You can recognize Downy and other woodpecker fledglings by their fresh and dapper plumage, whereas that of the adults is worn and dusky from their repeated trips in and out of the nest cavity.
After a few weeks, the parents stop feeding their fledglings and may even peck at them if they persist in begging for food to get them to feed themselves.
With lots of young woodpeckers around and the molting process in full swing, woodpeckers are seeking the extra calories and proteins that feeders can provide.
Visit us soon and we’ll make sure you have the expert advice and quality hobby products you need to make friends with some of the cutest birds in the neighborhood.
Just as people make seasonal wardrobe changes, many birds are beginning a transformation of their own, losing and replacing their feathers in a process known as molting.
Molting is when a bird replaces some (partial molt) or all (full molt) of its feathers.
This complicated process requires a lot of energy and may take up to eight weeks to complete. Molting is so physically demanding for most ducks and geese that they can’t fly and will molt in seclusion to avoid predators.
Molting season varies by species and time of year. Right now many birds are beginning their main molt of the year, however, American Goldfinches (pictured) are one of the last to molt. Due to their late nesting period, they won’t start their molt until late August.
Distinguishing birds that are molting from those that are not can be difficult.
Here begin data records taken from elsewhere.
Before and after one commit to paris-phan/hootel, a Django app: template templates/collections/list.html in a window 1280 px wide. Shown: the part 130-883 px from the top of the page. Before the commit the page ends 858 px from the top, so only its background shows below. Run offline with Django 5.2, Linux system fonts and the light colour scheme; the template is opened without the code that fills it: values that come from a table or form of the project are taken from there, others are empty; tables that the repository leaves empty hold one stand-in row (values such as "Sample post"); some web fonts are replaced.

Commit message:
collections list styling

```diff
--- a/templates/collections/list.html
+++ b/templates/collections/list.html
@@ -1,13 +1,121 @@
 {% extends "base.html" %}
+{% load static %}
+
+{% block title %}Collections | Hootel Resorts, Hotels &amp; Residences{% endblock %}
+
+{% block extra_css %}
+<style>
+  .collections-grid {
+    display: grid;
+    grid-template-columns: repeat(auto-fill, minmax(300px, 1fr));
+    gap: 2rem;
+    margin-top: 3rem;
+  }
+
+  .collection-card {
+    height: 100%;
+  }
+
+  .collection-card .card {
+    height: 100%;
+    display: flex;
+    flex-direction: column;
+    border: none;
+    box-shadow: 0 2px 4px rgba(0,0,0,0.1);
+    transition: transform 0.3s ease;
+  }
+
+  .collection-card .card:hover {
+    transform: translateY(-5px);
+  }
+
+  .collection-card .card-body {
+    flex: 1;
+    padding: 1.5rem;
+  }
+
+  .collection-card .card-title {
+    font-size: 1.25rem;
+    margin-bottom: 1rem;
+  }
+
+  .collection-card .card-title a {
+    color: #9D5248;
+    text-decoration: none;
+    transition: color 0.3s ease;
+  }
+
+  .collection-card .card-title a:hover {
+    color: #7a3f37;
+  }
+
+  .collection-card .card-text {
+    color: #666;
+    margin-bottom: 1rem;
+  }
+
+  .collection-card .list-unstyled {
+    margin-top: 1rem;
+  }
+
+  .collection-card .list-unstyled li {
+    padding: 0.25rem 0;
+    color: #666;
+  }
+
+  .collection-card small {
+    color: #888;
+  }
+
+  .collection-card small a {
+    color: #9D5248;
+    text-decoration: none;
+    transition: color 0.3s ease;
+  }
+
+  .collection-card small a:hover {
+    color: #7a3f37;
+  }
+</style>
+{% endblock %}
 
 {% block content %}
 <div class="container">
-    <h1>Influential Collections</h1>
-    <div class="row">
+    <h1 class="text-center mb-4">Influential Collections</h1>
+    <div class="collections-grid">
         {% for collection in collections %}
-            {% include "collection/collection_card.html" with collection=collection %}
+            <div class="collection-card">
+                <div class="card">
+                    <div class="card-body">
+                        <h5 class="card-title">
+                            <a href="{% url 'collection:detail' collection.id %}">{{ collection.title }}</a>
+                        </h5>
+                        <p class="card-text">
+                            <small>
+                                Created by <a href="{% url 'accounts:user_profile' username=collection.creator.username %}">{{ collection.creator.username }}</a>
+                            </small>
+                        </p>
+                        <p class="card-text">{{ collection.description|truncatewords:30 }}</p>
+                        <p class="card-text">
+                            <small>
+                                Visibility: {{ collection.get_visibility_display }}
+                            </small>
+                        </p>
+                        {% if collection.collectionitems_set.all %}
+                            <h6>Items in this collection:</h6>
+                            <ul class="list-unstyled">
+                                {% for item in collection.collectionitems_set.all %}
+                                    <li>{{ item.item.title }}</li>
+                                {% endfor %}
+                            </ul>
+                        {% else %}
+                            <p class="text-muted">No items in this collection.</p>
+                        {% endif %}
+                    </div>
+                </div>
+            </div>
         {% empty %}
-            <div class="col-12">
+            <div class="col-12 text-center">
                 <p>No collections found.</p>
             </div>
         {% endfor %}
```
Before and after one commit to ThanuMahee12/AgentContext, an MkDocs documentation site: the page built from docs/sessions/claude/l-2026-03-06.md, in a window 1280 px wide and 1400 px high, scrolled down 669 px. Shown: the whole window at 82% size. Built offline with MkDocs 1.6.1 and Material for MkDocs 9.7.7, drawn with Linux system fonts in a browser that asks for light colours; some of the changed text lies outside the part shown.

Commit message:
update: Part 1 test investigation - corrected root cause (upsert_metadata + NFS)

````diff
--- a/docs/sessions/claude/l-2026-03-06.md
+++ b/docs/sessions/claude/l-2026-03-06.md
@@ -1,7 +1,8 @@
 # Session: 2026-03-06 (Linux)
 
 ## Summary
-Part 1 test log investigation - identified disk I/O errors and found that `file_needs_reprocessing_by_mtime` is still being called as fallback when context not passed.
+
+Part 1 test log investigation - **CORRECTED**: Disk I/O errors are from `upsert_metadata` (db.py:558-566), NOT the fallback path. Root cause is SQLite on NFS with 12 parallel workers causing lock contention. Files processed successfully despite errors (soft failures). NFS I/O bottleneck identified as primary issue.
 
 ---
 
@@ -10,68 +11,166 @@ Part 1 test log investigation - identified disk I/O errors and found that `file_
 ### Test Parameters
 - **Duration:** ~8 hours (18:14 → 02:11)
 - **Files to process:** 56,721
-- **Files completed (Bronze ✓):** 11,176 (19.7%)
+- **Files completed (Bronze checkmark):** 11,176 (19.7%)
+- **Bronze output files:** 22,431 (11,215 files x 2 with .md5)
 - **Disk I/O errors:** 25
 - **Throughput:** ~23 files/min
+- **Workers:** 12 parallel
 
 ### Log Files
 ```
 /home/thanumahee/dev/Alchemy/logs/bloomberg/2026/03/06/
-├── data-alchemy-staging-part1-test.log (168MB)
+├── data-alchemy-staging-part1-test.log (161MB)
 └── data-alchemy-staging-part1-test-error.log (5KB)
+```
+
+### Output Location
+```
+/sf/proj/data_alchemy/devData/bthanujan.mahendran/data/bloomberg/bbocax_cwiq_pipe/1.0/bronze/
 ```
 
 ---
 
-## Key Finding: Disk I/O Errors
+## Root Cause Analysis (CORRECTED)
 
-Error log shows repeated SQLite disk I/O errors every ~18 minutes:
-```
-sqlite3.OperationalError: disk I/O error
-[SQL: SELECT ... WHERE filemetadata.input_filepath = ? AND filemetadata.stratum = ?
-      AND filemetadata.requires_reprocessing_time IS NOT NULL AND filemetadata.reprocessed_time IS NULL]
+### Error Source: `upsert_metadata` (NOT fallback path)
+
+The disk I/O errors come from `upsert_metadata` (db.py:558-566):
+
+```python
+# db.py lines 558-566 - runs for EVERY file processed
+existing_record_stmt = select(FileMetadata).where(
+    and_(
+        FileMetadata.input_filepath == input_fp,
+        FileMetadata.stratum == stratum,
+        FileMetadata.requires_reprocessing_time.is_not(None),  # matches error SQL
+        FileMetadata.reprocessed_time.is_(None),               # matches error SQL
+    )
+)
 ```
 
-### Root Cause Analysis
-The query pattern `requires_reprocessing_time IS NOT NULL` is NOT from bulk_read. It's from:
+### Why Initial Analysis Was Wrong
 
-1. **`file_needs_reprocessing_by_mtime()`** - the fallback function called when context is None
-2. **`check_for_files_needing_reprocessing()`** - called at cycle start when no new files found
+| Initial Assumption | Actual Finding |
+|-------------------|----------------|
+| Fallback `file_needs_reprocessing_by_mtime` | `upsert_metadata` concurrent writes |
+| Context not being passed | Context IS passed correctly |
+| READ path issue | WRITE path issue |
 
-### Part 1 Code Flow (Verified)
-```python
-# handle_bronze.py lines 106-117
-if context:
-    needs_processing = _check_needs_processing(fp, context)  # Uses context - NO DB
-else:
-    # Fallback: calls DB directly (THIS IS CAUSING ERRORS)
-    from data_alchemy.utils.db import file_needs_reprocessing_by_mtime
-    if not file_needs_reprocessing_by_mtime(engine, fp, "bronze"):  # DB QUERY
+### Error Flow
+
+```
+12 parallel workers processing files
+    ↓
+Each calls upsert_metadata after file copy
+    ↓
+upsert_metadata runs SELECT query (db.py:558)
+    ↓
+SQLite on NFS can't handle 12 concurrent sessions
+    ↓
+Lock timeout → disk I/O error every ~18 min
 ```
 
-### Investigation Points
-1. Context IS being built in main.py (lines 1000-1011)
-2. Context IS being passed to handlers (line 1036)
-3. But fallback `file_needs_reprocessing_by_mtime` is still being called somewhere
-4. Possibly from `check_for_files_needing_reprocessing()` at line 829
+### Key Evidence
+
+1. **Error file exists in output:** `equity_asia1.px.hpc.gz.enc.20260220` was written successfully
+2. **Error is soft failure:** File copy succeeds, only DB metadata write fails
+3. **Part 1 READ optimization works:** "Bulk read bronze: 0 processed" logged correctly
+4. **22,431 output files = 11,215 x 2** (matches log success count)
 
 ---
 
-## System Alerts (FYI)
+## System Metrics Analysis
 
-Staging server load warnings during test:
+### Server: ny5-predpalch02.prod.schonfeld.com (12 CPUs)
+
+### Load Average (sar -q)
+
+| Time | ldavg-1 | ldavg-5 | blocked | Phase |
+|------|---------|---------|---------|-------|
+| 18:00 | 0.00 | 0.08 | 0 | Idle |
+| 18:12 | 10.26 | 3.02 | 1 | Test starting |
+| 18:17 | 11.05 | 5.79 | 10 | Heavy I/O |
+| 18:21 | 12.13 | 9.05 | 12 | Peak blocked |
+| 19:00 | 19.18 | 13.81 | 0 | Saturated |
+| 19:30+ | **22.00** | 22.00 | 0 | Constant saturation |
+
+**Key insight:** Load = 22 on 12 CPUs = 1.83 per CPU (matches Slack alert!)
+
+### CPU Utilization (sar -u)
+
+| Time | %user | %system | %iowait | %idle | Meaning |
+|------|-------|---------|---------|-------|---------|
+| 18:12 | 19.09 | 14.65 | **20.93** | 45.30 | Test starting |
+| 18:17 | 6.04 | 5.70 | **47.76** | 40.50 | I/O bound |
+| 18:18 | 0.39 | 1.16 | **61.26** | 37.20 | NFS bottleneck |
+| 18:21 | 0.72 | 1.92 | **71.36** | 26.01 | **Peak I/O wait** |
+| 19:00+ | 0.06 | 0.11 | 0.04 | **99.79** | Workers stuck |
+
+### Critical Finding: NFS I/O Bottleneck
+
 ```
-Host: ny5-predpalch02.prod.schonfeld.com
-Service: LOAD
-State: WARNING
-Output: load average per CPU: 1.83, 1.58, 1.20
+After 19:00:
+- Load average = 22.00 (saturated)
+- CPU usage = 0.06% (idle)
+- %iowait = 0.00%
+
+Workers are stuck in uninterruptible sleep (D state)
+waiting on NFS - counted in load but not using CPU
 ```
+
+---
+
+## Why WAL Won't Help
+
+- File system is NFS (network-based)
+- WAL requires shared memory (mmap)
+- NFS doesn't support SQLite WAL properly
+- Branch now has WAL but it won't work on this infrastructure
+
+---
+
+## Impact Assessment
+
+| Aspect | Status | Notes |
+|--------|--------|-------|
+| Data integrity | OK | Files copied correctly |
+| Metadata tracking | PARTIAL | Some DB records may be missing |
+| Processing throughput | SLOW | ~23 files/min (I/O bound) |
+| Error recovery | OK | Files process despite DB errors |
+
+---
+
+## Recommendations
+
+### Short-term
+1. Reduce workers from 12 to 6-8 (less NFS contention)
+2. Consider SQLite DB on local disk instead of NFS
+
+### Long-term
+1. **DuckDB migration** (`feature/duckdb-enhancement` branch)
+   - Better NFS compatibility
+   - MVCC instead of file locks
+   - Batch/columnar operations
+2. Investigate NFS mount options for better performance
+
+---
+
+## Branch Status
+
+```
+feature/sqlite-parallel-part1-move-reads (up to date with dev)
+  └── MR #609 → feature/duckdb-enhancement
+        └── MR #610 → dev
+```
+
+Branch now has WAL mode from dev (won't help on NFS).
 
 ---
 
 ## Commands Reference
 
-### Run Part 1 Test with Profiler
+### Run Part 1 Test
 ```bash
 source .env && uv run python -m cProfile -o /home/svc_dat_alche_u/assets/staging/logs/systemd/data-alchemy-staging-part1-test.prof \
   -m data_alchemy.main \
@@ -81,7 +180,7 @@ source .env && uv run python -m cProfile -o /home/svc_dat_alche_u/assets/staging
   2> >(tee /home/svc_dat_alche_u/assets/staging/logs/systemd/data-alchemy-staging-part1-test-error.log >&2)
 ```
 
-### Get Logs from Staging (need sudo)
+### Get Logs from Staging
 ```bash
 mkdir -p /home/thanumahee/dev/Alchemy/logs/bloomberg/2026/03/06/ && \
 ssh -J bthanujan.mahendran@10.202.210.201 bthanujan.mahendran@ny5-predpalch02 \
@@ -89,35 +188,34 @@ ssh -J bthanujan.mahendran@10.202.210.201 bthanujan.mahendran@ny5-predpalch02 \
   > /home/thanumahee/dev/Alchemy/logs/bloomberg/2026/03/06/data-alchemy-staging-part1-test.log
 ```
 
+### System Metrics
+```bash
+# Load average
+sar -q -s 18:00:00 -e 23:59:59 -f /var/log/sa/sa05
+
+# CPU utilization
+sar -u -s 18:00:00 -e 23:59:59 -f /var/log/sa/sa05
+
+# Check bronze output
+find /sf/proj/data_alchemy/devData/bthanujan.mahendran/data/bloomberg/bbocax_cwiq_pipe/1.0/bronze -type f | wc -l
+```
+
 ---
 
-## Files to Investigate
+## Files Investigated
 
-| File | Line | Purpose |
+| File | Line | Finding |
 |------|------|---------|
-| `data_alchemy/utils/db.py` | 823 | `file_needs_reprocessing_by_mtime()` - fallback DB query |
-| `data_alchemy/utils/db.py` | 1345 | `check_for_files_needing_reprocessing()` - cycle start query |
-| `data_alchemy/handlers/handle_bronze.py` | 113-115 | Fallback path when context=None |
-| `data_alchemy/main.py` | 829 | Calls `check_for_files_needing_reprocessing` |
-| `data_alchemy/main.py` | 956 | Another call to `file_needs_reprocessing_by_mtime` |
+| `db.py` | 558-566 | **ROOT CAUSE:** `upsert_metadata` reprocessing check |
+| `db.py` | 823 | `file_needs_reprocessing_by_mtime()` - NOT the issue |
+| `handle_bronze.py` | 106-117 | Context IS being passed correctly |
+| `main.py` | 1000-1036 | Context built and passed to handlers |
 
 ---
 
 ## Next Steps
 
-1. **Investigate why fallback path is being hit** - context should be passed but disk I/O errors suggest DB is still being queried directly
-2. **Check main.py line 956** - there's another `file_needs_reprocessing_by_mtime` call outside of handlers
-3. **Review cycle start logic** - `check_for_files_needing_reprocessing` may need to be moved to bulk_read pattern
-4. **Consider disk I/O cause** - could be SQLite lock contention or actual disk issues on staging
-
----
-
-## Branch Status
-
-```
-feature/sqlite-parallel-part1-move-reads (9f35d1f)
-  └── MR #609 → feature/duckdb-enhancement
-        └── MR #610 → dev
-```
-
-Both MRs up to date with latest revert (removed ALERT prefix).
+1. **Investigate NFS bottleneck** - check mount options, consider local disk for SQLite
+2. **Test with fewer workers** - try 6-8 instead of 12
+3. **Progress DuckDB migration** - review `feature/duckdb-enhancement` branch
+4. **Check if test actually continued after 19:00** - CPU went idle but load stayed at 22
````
Though some birds may lose patches of feathers and appear “balding,” most birds’ feather loss and replacement are far less noticeable.
Feathers are made of more than 90% protein, primarily keratins, so every molting bird needs extra proteins to grow strong feathers for proper flight and effective insulation.
For the next few months, offer high-protein bird foods, such as Nyjer® (thistle), peanuts, Jim’s Birdacious® Bark Butter® and mealworms, to ensure that your birds have a reliable source of protein to help them with molting.
Visit us soon for all of the high-protein foods that will meet your birds’ needs.
We have everything you need to help your birds keep going (and re-growing feathers) during this critical time.
• NABA National Butterfly count.
• Peak of River Bluet (dragonfly) flights
• First brood of immature hummingbirds begin to show up at nectar feeders early in the month.
• Thistle plants begin to seed; goldfinches gather thistledown for nesting material and begin nesting.
• Many species (robins, cardinals, bluebirds, etc.) may be in their second nesting.
• Mallards and Wood Ducks molt into "eclipse" plumage and are unable to fly for several weeks.
• Fall migration starts this month with shorebirds returning later in month.
• Katydids and Cicadas are in full chorus by late-month.
• Listen for the feeding screeches of young Barred and Great Horned Owls.
• Look for hummingbirds feeding on Trumpet Creeper and Jewelweed flowers.
• Many songbirds go into heavy molt.
• Great Blue Herons fledge.
• Delta Aquarids Meteor shower peaks in late-July.
Molting Female Cardinal